The Diocese of Maitland-Newcastle has an absolute and abiding commitment to promote the safety, welfare and wellbeing of all children and vulnerable adults, particularly for those who participate in the life of the Diocese.

As part of this commitment, the Diocese established the Office of Safeguarding (OoSG) to respond to allegations of diocesan workers’ inappropriate and abusive behaviour against children or vulnerable adults. This response usually involves conducting inquiries (investigations) into the alleged conduct.  Local diocesan leadership may conduct these inquiries, with OoSG staff overseeing the process, or an OoSG investigator may conduct the inquiry directly. Dependent on the seriousness of the allegation, the OoSG inquiry may be conducted under Part 3A Ombudsman Act.

Diocesan inquiries are secondary to any statutory authority-conducted investigations. Law enforcement criminal inquiries have primacy, then statutory child protection services, then diocesan enquiries.

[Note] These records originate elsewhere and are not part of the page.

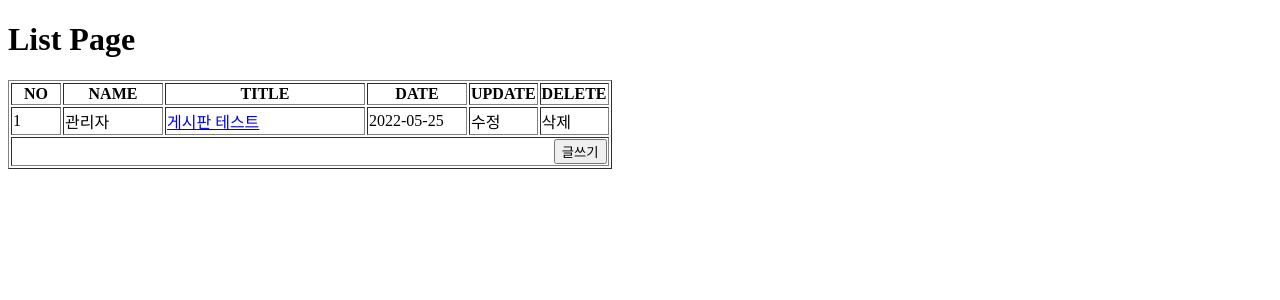
Repository: yyci12/TIL
Page: http://localhost/Jsp01_MyBoard/
An editor plug-in stored every save of this project. The page is shown before and after the next save, followed by the edit.
The browser window is 1280 px wide. The pictures show the whole page.
The page is served by Tomcat 9. The database holds what the project's SQL file puts in it.

Above is the page before, as saved 2022-05-25 07:11:54.

After the next save:
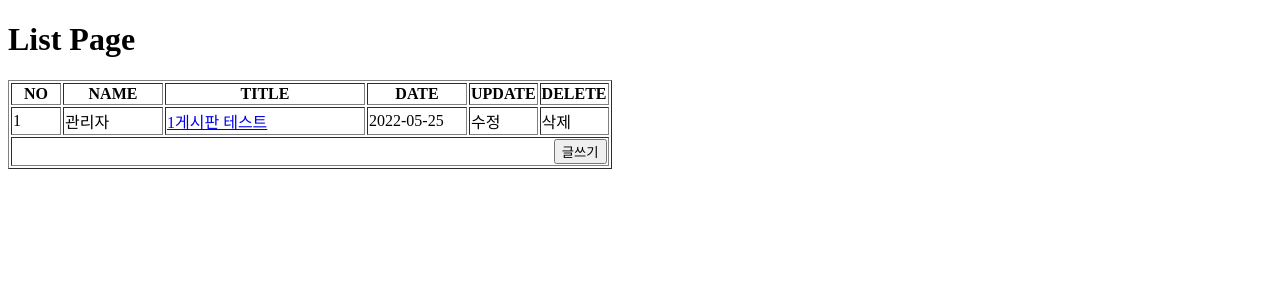
Saved 65 s later.
--- a/Web/Jsp01_MyBoard/WebContent/mylist.jsp
+++ b/Web/Jsp01_MyBoard/WebContent/mylist.jsp
@@ -38,7 +38,7 @@
 	<tr>
 		<td><%=list.get(i).getMyno()%></td>
 		<td><%=list.get(i).getMyname()%></td>
-		<td><a href="selectone.jsp"><%=list.get(i).getMytitle()%></a></td>
+		<td><a href="selectone.jsp"><%=list.get(i).getMyno() %><%=list.get(i).getMytitle()%></a></td>
 		<td><%=list.get(i).getMydate()%></td>
 		<td><a>수정</a></td>
 		<td><a>삭제</a></td>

OoSG investigations may form the “preliminary inquiries” conducted in a canonical process.

Diocese-conducted investigations are:

  • administrative procedures, not statutory or legal inquiries
  • inquisitorial processes attempting to elicit the truth
  • confidential, not carried out in the “public domain”
  • procedurally fair to the person being investigated
  • based on the “balance of probabilities” not the criminal standard of “beyond reasonable doubt”.

If you want more information about diocesan investigations:

I am a child or a parent of a child involved in an investigation

Children can be the alleged victim or a potential witness in an investigation. Particular procedures are followed when children become a part of a diocesan investigation, particularly when an OoSG investigator conducts the inquiry. Children should feel safe and supported during the investigative process.

If you want more information as a child or parent of a child involved in a diocesan investigation:

I am a vulnerable adult involved in an investigation

Vulnerable adults can be the alleged victim or a potential witness in an investigation. Particular procedures are followed to ensure vulnerable adults give informed consent before participating in the inquiry. Vulnerable adults should feel safe and supported during the investigative process.

If you want more information as a vulnerable adult involved in a diocesan investigation:

I am a diocesan worker being investigated

The Diocese takes all allegations of misconduct seriously, but allegations are not accepted as fact.  Any diocesan worker could be the subject of an investigation. All diocesan workers are entitled to due process and appropriate levels of support and advice during and after the investigative process.

If you want more information as a diocesan worker who is the subject of an investigation:

What do I do if a workmate/colleague is being investigated?

Diocesan workers may be potential witnesses in an investigation; or they may be aware a workmate or colleague is being investigated; or they may be the supervisor of a diocesan worker being investigated.

If you want more information about what your obligations and responsibilities are as a diocesan worker involved with an investigation: